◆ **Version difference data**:
-- -- --
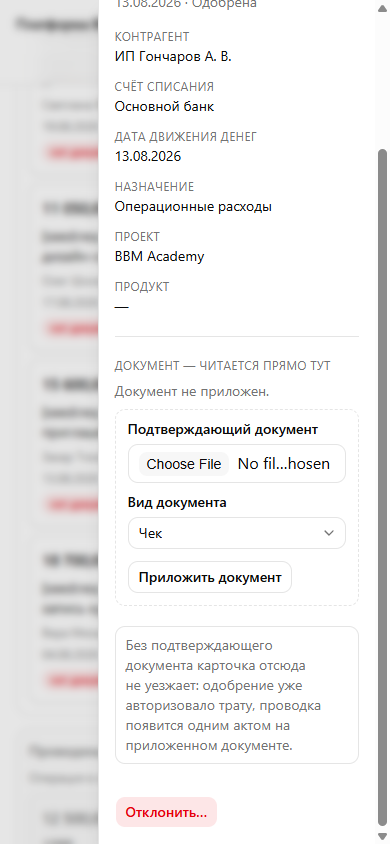
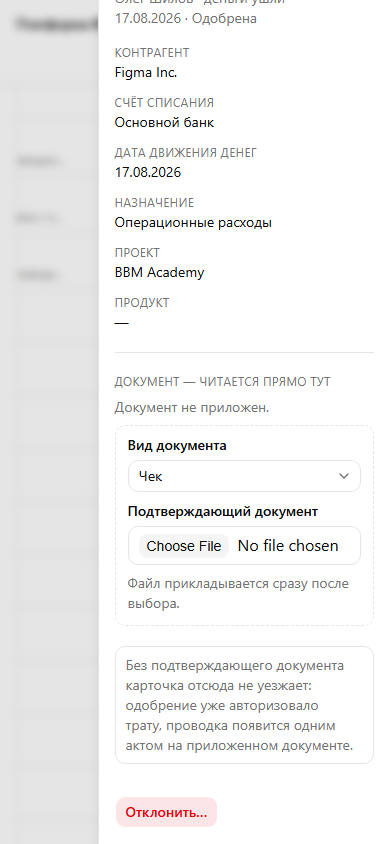
docs(evidence): #388 frames 06/18 re-taken after defect G at bd8e41f
Claude-Session: https://claude.ai/code/session_011kd2BsNuzjhwU6wPvr1q2h

diff --git a/docs/evidence/388/README.md b/docs/evidence/388/README.md
@@ -55,7 +55,7 @@ state), never hoped for from a pointer.
 | 14   | «Новая заявка» under CDP-FORCED `:hover`, `:focus-visible` and `:active` (desktop, both themes)                     |
 | 15   | after «Одобрить» — the success toast and the card now in «Одобрены — ждут документа»                                |
 | 17   | after a refusal with a reason — the card in «Отклонены», carrying the reason and the decider                        |
-| 18   | after «Приложить документ» — the sheet STAYS open, the PDF reads inline, «Провести» is now one click away           |
+| 18   | after the file is CHOSEN — the sheet STAYS open, the document reads inline, «Провести» is now one click away        |
 | 19   | after «Провести» — the toast «Операция проведена» and the card in «Проведены» with its ledger date                  |
 | 20   | a SEEDED posted request — the ledger operation and its postings instead of controls                                 |
 | 21   | «Новая заявка» with a real purpose — the card lands in «Ждут» and the toast says exactly that                       |
@@ -840,3 +840,52 @@ cell now reads «ещё не двигались» whole — the ninth-pass clip 
 last frame that carried it. Row changed in `platform_388` by that pass: **#44**
 refused. It is the PROCESS that failed, not the diff: the restarted stand ran the
 same mutation on the first attempt.
+
+**A THIRTEENTH pass at head `bd8e41f` — defect G: choosing the file IS attaching
+it.** The owner, on this stand on 2026-09-16, picked a PNG in an approved
+request's sheet and read the screen as «документ приложен» — then found no
+«Провести» and reported the board as unable to post. Nothing was broken in the
+transport: the block simply committed nothing until a SECOND control was pressed,
+an `outline` button «Приложить документ» sitting INSIDE the dashed block, where
+it reads as secondary next to the footer's acts. Everything else the sheet showed
+was still the TRUTH of an empty document block — «Документ не приложен.», the
+gate Alert, a footer offering only «Отклонить…» — so the reader's own act and the
+screen's account of it had come apart, and only the reader could tell they had.
+The fix (`bd8e41f`) removes the button: the file input's own `change` runs the same
+path (`documentUploadRefusal` → `POST /p/finance/api/documents`) immediately,
+the kind select moves FIRST because that pick now happens before the commit, and
+the field says so in words — «Файл прикладывается сразу после выбора.» There is
+no half-chosen state left to misread. `b8d6687` is the RED spec that pins the
+behaviour (a `change` with a valid file calls the upload with no click; no button
+named «Приложить документ» exists; a refused type shows the message and sends
+nothing).
+
+**Re-taken: 06 and 18**, each × {1440×900, 390×844} × {light, dark} — 8 frames
+replacing their same-name predecessors, viewport-clipped with the sheet scrolled
+to its foot, as before. 06 now shows the dashed block as «Вид документа» + a file
+picker with that helper line under it and no button at all; 18 shows the same
+sheet after nothing but the pick — the document line and its download link in the
+pane above, the gate Alert gone, and «Провести» standing in the footer as the
+filled primary beside «Отклонить…». Harness: `.playwright-mcp/w3f-capture.cjs`
+over `w3-lib.cjs` (git-ignored), same stand (`http://localhost:3000` from
+`.claude/worktrees/388`, the fix reached it through Fast Refresh) and the same
+branch DB `platform_388`.
+
+**No step forced a pseudo-state on the removed button.** Step 31 targets the
+dialog's own submit and has done since the third pass (the note above records the
+first take that did not); nothing else in the matrix named «Приложить документ».
+
+**Live verification, separately from the frames** (`.playwright-mcp/g-verify.cjs`):
+request **№12**, approved and carrying no document — setting a PNG on the input
+with NO click produced exactly one `POST /p/finance/api/documents` → **201**, the
+document rendered inline, «Провести» appeared, and the picker came back empty. On
+request **№13** an unsupported type (`вирус.js`) put «не принимается: …
+подтверждающий документ это PDF или изображение (EARS-514)» under the field, sent
+nothing, and left the input live. The one console error on the run is the
+pre-existing dev-only `color-scheme` hydration notice on `<html>`, unrelated to
+this block.
+
+**Rows changed in `platform_388` this pass.** Documents attached to **#12**
+(verification), **#15**, **#16**, **#17**, **#18** (one per combo — a request takes
+a document once, so 18 cannot be replayed on the same row). **#13** received a
+REFUSED pick and therefore no document, and no request's status was changed.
-- -- --
Which lines run from the one holding "a SEEDED posted" through the one holding "the sheet showed" in the records above? Repeat them exactly, both included, and nothing more.

 | 20   | a SEEDED posted request — the ledger operation and its postings instead of controls                                 |
 | 21   | «Новая заявка» with a real purpose — the card lands in «Ждут» and the toast says exactly that                       |
@@ -840,3 +840,52 @@ cell now reads «ещё не двигались» whole — the ninth-pass clip 
 last frame that carried it. Row changed in `platform_388` by that pass: **#44**
 refused. It is the PROCESS that failed, not the diff: the restarted stand ran the
 same mutation on the first attempt.
+
+**A THIRTEENTH pass at head `bd8e41f` — defect G: choosing the file IS attaching
+it.** The owner, on this stand on 2026-09-16, picked a PNG in an approved
+request's sheet and read the screen as «документ приложен» — then found no
+«Провести» and reported the board as unable to post. Nothing was broken in the
+transport: the block simply committed nothing until a SECOND control was pressed,
+an `outline` button «Приложить документ» sitting INSIDE the dashed block, where
+it reads as secondary next to the footer's acts. Everything else the sheet showed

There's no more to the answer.